#### What to work on
Between the line containing "Before and after one commit to zhengjinf/myRepository, a" and the line containing "Update style.css" lies a run of lines; give that run again exactly, with both of those lines, and nothing else from the entries below.

#### Data
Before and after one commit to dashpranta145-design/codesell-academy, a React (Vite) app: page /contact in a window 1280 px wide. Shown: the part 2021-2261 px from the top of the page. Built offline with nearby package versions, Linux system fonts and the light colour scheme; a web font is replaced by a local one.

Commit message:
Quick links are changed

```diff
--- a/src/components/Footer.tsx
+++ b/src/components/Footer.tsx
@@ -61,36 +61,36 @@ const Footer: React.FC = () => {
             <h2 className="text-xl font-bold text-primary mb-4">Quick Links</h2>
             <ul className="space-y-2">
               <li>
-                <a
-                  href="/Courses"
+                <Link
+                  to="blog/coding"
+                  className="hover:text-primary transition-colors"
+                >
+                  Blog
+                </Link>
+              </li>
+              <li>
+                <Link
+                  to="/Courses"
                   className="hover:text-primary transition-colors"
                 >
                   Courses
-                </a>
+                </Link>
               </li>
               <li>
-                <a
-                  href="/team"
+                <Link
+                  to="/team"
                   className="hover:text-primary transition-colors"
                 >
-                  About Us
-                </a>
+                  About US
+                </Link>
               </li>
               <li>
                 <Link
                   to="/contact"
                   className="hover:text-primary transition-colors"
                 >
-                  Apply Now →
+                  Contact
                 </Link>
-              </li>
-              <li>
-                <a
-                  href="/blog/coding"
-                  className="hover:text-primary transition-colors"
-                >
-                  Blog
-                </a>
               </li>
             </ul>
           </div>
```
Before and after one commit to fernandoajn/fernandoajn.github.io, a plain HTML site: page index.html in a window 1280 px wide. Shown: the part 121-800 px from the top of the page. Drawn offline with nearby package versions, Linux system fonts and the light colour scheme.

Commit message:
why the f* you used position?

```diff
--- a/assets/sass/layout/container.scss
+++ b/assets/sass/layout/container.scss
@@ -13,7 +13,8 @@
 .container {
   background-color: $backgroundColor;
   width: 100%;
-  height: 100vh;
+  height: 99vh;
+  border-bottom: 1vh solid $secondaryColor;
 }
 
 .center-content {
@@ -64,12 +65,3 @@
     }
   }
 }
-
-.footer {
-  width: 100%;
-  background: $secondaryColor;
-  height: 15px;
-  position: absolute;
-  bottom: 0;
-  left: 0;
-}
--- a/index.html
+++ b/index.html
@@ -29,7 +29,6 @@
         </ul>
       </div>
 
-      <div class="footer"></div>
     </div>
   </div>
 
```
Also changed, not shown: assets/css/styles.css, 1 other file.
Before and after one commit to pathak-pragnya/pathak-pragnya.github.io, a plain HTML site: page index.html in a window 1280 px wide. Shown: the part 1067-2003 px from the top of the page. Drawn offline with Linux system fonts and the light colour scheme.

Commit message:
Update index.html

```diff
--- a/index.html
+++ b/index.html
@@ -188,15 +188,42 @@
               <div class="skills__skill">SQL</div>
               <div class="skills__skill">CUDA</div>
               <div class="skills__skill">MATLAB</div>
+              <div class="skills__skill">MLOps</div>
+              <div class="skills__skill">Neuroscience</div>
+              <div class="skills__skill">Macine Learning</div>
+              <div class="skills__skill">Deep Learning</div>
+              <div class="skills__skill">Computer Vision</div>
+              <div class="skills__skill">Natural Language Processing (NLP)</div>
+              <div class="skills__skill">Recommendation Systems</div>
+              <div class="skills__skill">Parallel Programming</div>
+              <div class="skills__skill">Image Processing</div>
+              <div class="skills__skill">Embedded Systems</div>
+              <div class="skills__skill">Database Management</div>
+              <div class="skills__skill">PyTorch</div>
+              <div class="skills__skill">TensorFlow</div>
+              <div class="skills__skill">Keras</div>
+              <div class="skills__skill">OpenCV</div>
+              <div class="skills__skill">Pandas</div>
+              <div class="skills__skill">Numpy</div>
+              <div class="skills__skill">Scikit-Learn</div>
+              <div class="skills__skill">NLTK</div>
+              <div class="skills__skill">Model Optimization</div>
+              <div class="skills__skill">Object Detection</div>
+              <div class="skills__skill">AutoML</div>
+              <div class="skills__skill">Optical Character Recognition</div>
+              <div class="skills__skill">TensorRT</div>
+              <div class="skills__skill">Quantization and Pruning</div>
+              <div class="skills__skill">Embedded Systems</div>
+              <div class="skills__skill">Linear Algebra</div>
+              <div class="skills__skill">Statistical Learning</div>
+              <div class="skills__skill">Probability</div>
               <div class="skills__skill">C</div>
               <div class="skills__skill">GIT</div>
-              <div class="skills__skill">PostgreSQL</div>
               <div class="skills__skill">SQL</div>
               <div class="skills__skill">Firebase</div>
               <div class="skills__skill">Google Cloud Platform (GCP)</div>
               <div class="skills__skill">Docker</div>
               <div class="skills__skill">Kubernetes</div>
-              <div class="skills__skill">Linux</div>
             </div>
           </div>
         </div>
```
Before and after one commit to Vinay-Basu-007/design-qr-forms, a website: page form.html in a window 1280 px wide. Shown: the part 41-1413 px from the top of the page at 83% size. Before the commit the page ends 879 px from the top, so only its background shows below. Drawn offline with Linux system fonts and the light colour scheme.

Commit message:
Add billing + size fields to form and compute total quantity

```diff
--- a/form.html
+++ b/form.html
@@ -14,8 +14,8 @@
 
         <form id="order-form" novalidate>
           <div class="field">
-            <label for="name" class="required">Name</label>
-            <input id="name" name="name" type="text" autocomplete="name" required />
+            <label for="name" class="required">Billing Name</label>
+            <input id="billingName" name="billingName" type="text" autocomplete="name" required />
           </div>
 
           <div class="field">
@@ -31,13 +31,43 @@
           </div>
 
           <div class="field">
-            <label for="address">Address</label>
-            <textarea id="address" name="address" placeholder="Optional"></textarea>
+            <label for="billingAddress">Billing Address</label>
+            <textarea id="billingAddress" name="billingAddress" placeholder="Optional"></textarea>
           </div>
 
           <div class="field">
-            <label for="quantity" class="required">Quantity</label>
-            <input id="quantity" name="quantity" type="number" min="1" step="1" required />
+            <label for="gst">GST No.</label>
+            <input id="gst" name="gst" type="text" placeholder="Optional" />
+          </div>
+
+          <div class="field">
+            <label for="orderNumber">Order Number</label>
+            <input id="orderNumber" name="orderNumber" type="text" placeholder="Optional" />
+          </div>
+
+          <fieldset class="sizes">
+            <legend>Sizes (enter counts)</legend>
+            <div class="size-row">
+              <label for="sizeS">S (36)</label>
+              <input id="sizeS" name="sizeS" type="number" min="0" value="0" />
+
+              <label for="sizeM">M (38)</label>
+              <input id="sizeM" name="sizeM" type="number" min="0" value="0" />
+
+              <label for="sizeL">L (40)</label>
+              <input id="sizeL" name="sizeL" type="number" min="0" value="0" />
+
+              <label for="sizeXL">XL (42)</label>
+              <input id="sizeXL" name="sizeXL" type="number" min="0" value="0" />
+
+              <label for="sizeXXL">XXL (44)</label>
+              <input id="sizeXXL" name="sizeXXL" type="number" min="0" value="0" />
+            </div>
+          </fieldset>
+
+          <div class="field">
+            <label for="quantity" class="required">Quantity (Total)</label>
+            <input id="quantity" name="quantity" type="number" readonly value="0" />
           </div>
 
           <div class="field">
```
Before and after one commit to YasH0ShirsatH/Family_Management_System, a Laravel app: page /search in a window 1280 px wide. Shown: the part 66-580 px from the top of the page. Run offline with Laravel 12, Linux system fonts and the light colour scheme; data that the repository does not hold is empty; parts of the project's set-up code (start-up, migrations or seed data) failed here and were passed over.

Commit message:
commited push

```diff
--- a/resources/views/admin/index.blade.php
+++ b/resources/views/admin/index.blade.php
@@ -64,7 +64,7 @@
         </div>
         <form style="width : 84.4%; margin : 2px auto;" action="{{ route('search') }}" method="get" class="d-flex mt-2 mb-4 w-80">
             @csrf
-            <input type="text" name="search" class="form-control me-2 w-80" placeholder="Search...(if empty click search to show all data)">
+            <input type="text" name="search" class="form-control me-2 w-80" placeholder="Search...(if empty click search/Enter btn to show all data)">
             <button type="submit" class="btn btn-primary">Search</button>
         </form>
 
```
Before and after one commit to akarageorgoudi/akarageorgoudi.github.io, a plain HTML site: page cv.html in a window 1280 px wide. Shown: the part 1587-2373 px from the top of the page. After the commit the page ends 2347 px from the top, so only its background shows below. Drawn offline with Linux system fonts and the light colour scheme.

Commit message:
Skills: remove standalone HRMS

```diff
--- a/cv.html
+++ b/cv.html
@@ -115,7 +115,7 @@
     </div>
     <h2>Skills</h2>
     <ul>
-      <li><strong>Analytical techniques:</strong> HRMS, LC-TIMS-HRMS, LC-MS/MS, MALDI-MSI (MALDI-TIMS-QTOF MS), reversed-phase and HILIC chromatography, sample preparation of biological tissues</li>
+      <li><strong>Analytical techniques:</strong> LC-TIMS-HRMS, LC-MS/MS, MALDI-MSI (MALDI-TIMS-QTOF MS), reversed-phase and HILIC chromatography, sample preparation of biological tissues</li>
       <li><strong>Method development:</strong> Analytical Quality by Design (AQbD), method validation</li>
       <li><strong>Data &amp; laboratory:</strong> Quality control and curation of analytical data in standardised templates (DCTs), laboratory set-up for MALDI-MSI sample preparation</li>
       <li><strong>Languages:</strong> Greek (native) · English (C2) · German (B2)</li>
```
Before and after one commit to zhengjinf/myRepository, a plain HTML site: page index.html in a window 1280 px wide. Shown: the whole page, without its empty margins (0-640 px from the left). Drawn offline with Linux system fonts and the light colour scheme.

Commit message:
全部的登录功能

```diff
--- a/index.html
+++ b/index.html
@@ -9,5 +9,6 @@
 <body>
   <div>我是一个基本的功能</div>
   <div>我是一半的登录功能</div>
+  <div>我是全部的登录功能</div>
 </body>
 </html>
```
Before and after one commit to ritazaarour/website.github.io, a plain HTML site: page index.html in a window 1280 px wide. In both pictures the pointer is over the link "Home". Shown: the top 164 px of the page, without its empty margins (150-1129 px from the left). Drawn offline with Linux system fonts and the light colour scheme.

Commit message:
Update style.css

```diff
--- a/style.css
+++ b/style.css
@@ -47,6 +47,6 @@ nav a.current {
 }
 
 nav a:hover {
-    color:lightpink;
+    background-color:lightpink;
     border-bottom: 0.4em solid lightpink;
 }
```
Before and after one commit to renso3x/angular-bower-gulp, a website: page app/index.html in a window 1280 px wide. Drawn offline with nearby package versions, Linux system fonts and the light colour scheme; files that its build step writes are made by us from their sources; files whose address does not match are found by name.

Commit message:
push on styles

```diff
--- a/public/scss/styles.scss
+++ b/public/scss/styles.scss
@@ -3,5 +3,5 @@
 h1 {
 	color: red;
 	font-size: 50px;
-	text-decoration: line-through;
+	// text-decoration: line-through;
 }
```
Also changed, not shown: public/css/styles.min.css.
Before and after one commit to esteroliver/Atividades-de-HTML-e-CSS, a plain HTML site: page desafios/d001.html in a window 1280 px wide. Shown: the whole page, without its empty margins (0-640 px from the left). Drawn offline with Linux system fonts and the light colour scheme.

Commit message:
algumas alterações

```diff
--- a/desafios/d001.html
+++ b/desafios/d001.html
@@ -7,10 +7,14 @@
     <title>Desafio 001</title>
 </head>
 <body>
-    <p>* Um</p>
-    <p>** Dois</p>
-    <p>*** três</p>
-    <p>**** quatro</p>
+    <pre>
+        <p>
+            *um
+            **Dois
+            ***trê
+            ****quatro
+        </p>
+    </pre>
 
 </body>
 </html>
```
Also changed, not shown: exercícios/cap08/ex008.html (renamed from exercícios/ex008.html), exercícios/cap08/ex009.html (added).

#### Exercise output
Before and after one commit to zhengjinf/myRepository, a plain HTML site: page index.html in a window 1280 px wide. Shown: the whole page, without its empty margins (0-640 px from the left). Drawn offline with Linux system fonts and the light colour scheme.

Commit message:
全部的登录功能

```diff
--- a/index.html
+++ b/index.html
@@ -9,5 +9,6 @@
 <body>
   <div>我是一个基本的功能</div>
   <div>我是一半的登录功能</div>
+  <div>我是全部的登录功能</div>
 </body>
 </html>
```
Before and after one commit to ritazaarour/website.github.io, a plain HTML site: page index.html in a window 1280 px wide. In both pictures the pointer is over the link "Home". Shown: the top 164 px of the page, without its empty margins (150-1129 px from the left). Drawn offline with Linux system fonts and the light colour scheme.

Commit message:
Update style.css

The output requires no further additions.